EDINBURGH.- Bourne Fine Art
's Edinburgh Art Festival exhibition follows Jock McFadyen's career from graduation in 1977 to the present.
The title - 'The Ability to Cling....' - comes from a schematic image from 1977, executed two years after he graduated Chelsea School of Art. This and other work in the show from this period are humorous yet edgy caricatures. As an exhibition title of 1978 suggests - Paintings, Drawings and Titles, (Gallery 57, Edinburgh) - his art was as much to do with language as image. Language has remained central to his work. In later pictures it takes the form of graffiti - the flora and fauna of the urban jungle. McFadyen says it was 'a fast way to give patina to the street'. With the hand of what looks like a seasoned graffiti artist, the scrawls form a sort of picture within a picture - astonishingly free from his own style, his own hand even, so as not to cancel itself out. The subject of his student dissertation, 'Art, Language and Semiology', has remained central , as have his acute observations of people and life on the streets.
Shortly after graduating, McFadyen was awarded the second residency at the National Gallery, London (1980-81). The focus on social marginalisation in his pictures of the 1980s reveal the influence not only of his heroes, Walter Sickert and L.S. Lowry, but also that of the gruesome faces and contorted bodies of the German Expressionists. In pictures such as The Street and Street Dance there is brutality and defiance but also compassion and respect in the observational detail. A commission in 1990 from the Artistic Records Committee at the Imperial War Museum saw McFadyen shift from two dimensions to three. His commission to document the demise and aftermath of the removal of the Berlin wall - 'Fragments from Berlin' (Imperial War Museum, 1991) - resulted in a massive sculpture installation. A single figure from that show will be included in this retrospective.
The 1990s saw another shift in McFadyen's focus. In 1991-2 Kenneth McMillan approached McFadyen to design a theatre backdrop. As a solitary worker Jock has said that he liked to paint figures to keep him company: At the theatre he was surrounded. From this point on, however, he turned to depopulated landscapes. A sort of minimalism and reduction lends these vistas emotional distance and isolation. His faces from the 1980s morph into buildings, but the same scars of life and degradation are clear to see.

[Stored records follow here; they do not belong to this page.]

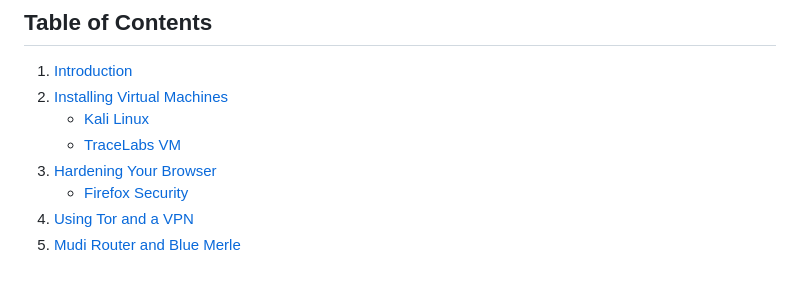
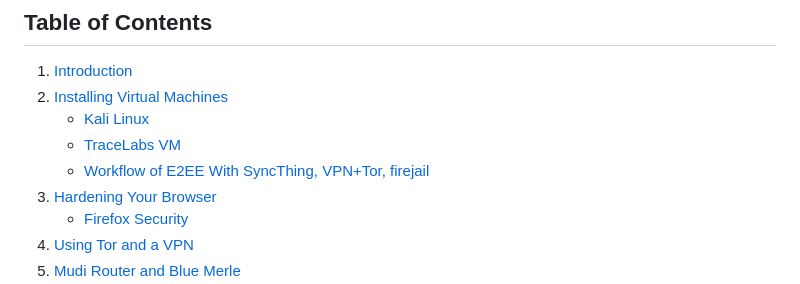
Before and after one commit to samedayhurt/laraza, a Markdown page: README.md, the part around the change. Rendered like a GitHub page.

Commit message:
Update README.md
added e2ee workflow for files over tor/vpn/ syncthing

```diff
--- a/README.md
+++ b/README.md
@@ -5,6 +5,7 @@
 2. [Installing Virtual Machines](#installing-virtual-machines)
    - [Kali Linux](#kali-linux)
    - [TraceLabs VM](#tracelabs-vm)
+   - [Workflow of E2EE With SyncThing, VPN+Tor, firejail](e2eefilechange.md)
 3. [Hardening Your Browser](#hardening-your-browser)
    - [Firefox Security](#firefox-security)
 4. [Using Tor and a VPN](#using-tor-and-a-vpn)
```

Jock has looked beyond the city to rural life too. In Orkney he searches out the scuttled remains of Inganess; in Uist, he discovers the rusting remains of a bus stranded in a peat bog, or a tangled mess of wire fences, keeping no-one in and no-one out all under big skies and in wild isolation. Different landscapes, same vision.